**Exercise brief**
Where does the word "textarea" appear in the entries below? Copy each line that holds it.

**Task inputs**
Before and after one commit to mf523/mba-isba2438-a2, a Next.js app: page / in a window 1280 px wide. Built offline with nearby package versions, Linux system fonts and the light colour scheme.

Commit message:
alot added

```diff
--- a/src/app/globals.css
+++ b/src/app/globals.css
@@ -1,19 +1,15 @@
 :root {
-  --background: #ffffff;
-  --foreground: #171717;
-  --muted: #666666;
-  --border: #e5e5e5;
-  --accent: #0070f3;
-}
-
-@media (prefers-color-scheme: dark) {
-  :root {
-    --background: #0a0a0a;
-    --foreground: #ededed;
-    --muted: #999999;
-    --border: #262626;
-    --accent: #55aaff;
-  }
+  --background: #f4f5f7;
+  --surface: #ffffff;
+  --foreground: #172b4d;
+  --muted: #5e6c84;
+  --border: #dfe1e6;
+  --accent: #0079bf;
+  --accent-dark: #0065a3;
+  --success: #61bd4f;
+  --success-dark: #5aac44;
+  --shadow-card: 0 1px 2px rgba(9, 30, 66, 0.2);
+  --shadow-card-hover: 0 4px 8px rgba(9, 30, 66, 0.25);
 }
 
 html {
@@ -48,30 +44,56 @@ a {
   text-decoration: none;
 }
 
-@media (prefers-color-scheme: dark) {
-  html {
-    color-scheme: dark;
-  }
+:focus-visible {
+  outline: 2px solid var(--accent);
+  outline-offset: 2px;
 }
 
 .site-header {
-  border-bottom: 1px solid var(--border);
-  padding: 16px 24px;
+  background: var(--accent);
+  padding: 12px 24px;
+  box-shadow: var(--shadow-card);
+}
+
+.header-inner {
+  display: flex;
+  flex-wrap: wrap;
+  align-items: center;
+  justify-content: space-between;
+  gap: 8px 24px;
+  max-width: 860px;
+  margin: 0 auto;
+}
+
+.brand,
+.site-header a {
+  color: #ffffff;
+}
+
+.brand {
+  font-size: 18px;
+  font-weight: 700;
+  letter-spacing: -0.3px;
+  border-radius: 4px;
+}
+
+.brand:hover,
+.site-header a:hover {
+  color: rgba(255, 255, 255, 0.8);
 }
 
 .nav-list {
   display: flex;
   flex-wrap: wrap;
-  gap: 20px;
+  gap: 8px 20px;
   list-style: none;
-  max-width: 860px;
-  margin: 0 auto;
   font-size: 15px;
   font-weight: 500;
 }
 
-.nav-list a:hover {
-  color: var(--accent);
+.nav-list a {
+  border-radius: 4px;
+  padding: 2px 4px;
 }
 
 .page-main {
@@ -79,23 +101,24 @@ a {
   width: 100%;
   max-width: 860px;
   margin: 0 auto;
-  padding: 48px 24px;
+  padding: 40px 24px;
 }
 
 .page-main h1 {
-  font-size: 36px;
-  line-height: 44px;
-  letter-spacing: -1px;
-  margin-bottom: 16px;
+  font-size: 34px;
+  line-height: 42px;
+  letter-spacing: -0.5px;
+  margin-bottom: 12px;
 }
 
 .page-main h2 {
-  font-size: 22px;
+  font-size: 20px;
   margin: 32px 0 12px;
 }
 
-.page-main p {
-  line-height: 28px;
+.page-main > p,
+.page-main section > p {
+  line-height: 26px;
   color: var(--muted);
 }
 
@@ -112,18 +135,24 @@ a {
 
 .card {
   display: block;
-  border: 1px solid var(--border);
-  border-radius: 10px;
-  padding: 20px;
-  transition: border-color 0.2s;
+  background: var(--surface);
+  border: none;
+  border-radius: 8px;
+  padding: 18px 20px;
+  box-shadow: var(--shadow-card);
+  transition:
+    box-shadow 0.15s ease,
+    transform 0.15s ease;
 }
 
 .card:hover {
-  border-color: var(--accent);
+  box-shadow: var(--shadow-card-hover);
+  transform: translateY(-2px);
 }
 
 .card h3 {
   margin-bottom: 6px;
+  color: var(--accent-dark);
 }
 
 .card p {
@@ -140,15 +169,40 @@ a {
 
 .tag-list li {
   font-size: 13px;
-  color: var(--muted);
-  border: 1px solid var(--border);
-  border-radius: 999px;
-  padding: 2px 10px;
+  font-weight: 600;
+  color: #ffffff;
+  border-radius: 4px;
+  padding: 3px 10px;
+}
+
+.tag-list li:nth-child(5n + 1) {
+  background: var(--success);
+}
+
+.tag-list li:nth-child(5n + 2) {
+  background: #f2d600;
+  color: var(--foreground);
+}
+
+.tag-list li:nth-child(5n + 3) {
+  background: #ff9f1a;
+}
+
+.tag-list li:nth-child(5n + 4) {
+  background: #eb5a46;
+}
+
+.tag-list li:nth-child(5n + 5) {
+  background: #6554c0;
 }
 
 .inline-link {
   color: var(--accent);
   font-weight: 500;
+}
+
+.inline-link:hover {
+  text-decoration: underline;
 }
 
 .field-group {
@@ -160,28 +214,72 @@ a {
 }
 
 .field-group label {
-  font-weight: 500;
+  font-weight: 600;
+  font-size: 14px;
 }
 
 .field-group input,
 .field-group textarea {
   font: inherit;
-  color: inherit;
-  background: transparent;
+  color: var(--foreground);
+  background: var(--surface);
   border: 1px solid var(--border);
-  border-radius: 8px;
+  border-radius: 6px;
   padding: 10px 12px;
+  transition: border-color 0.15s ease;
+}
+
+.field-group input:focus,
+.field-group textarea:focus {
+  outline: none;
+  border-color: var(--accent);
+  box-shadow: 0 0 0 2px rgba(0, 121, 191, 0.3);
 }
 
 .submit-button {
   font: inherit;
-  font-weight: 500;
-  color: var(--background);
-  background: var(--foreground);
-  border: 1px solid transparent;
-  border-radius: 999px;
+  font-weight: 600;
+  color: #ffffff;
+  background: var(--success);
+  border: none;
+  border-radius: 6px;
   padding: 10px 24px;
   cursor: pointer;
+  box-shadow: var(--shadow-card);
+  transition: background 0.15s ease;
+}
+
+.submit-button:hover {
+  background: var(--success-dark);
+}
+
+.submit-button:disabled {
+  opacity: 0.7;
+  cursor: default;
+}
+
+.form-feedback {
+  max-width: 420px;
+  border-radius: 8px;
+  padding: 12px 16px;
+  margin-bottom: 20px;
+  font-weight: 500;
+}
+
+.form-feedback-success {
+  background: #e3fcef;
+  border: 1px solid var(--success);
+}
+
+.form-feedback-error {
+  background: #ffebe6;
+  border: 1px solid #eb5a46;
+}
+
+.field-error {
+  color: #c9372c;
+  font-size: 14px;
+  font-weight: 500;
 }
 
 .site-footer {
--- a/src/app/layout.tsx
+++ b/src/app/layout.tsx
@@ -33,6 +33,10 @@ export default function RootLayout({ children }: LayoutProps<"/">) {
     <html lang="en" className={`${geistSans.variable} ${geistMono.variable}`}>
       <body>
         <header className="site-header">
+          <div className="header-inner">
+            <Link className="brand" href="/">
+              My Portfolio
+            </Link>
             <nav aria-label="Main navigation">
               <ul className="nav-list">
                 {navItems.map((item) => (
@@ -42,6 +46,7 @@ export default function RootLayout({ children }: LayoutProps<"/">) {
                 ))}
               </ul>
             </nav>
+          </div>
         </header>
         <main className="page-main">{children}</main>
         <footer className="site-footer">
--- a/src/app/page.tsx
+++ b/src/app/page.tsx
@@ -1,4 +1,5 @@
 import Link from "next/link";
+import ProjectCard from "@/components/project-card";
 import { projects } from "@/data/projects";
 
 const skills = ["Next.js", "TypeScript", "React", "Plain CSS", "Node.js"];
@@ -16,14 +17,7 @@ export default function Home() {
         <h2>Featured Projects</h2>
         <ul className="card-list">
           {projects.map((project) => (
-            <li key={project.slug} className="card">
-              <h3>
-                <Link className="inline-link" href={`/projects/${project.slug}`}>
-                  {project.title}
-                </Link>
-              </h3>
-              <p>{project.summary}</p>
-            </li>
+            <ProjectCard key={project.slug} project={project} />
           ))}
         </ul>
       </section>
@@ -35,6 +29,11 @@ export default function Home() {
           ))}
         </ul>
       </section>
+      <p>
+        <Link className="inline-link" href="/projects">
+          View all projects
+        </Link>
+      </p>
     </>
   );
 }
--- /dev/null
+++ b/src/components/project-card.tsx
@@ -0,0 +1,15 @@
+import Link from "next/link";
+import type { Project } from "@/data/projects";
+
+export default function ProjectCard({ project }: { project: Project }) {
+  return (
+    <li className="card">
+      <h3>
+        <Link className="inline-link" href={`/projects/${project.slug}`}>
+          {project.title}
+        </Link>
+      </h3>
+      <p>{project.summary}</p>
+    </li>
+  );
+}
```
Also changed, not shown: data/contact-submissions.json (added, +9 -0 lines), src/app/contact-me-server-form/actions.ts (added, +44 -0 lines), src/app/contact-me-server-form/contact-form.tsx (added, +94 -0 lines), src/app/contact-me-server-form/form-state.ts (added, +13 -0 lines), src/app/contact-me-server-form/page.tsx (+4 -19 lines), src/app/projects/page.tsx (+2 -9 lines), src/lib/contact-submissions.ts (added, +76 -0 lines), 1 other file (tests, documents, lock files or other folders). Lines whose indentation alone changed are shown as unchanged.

**Exercise answer**
 .field-group textarea {
+.field-group textarea:focus {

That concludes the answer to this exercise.